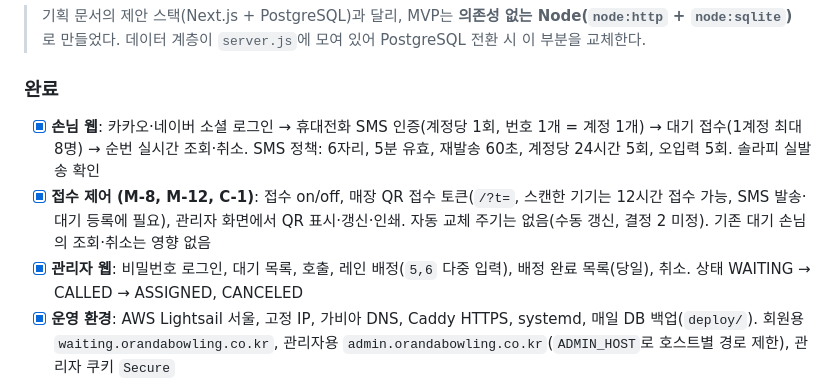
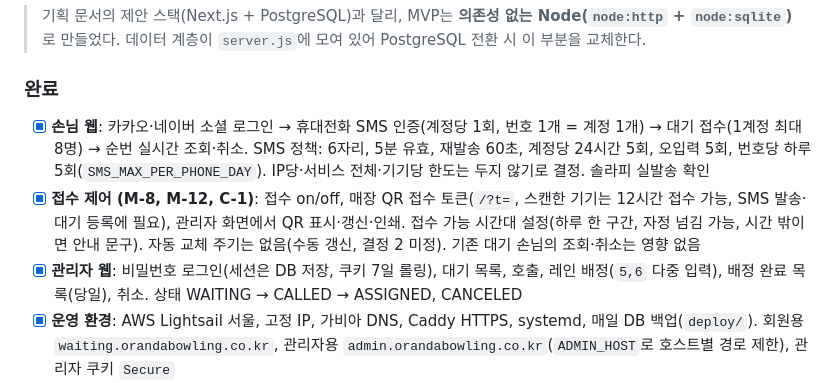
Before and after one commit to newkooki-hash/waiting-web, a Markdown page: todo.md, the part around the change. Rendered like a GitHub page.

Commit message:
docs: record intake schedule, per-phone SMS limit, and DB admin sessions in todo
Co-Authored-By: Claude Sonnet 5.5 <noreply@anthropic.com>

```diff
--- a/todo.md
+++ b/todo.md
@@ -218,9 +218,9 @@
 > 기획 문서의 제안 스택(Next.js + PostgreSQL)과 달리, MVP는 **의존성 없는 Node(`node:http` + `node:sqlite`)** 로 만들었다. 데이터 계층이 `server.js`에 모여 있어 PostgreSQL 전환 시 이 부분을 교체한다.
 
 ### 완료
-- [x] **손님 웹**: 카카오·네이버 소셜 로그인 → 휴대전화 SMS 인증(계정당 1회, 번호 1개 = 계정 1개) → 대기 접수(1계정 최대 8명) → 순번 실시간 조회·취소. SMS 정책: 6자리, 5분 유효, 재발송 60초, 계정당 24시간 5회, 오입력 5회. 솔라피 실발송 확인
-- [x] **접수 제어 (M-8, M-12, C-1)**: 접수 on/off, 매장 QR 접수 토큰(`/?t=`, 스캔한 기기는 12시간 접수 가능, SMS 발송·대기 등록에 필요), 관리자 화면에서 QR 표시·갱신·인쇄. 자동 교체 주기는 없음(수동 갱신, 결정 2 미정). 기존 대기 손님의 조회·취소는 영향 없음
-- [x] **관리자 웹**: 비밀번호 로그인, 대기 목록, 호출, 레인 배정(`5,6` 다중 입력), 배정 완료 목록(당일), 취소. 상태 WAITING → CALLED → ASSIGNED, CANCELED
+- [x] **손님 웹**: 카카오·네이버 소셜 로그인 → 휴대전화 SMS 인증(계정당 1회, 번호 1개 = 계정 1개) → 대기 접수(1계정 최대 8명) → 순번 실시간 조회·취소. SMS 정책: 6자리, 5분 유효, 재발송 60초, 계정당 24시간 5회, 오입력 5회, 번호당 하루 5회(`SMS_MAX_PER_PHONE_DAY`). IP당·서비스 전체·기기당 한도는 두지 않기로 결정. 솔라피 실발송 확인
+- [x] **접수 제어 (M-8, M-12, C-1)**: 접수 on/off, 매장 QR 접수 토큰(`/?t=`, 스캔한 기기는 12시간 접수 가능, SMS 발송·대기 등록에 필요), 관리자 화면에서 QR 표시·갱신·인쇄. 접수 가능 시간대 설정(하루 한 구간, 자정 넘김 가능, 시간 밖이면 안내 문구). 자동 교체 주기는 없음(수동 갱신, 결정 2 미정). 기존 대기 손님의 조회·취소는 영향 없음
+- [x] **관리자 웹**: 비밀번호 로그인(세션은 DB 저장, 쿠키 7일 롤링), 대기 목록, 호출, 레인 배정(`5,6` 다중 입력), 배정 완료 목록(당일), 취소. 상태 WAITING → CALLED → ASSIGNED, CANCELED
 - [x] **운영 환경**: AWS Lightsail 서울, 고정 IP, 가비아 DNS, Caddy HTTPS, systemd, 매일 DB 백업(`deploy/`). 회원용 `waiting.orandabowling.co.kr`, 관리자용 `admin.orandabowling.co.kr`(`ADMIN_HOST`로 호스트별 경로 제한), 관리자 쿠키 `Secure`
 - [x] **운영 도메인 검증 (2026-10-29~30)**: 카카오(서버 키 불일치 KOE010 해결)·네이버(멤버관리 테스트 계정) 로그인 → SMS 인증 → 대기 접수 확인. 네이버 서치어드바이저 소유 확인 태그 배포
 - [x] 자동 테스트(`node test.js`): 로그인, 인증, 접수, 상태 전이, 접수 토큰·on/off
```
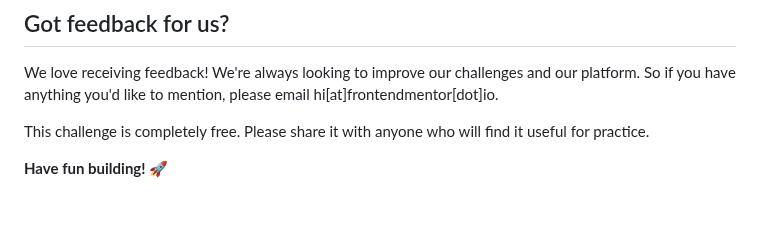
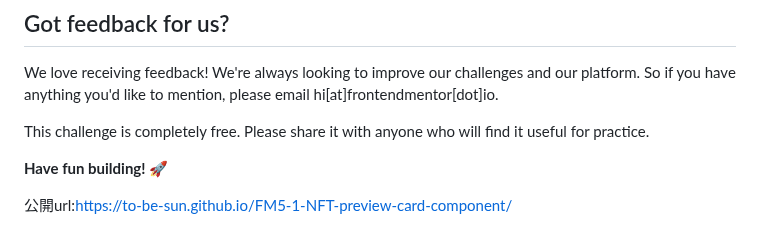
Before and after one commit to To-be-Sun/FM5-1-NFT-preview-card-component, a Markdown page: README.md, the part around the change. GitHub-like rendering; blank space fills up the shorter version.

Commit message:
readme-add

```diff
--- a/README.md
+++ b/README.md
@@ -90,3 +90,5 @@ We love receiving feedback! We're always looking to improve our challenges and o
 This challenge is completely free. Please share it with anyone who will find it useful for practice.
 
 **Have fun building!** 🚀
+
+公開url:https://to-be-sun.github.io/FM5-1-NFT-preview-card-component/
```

**GOAL OF THE EXERCISE**
Figure out how many lines in the entries above contain "ASSIGNED". Write only that number.

**RESPONSE TO THE EXERCISE**
2